Your task ▸ Find the lines holding the string "placeholder" in the data, then copy all of them.

• • •

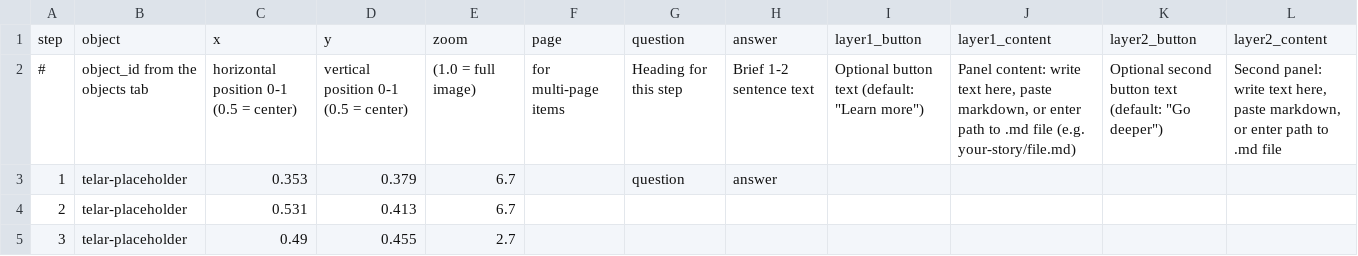
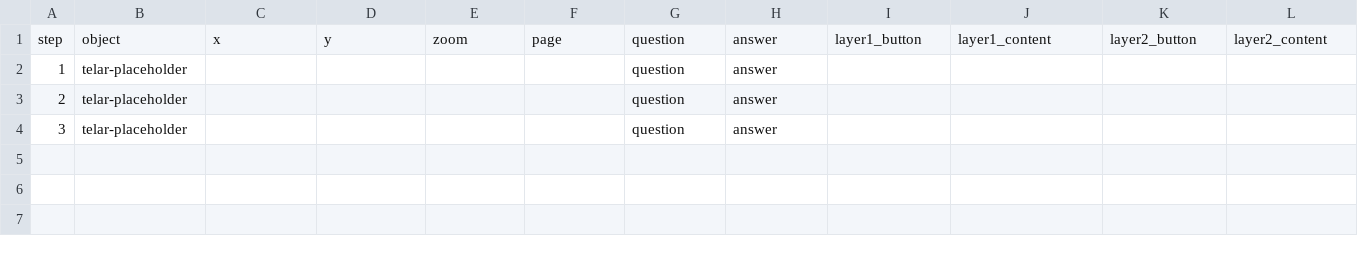
Before and after one commit to lak93106/otlteaching, a CSV file: telar-content/spreadsheets/blank_template.csv, drawn as a sheet.

```diff
--- a/telar-content/spreadsheets/blank_template.csv
+++ b/telar-content/spreadsheets/blank_template.csv
@@ -1,5 +1,4 @@
 step,object,x,y,zoom,page,question,answer,layer1_button,layer1_content,layer2_button,layer2_content
-#,object_id from the objects tab,horizontal position 0-1 (0.5 = center),vertical position 0-1 (0.5 = center),(1.0 = full image),for multi-page items,Heading for this step,Brief 1-2 sentence text,"Optional button text (default: ""Learn more"")","Panel content: write text here, paste markdown, or enter path to .md file (e.g. your-story/file.md)","Optional second button text (default: ""Go deeper"")","Second panel: write text here, paste markdown, or enter path to .md file"
-1,telar-placeholder,0.353,0.379,6.7,,question,answer,,,,
-2,telar-placeholder,0.531,0.413,6.7,,,,,,,
-3,telar-placeholder,0.49,0.455,2.7,,,,,,,
+1,telar-placeholder,,,,,question,answer,,,,
+2,telar-placeholder,,,,,question,answer,,,,
+3,telar-placeholder,,,,,question,answer,,,,
```
Also changed, not shown: telar-content/spreadsheets/objects.csv, 7 other files.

• • •

Solution ▸
-1,telar-placeholder,0.353,0.379,6.7,,question,answer,,,,
-2,telar-placeholder,0.531,0.413,6.7,,,,,,,
-3,telar-placeholder,0.49,0.455,2.7,,,,,,,
+1,telar-placeholder,,,,,question,answer,,,,
+2,telar-placeholder,,,,,question,answer,,,,
+3,telar-placeholder,,,,,question,answer,,,,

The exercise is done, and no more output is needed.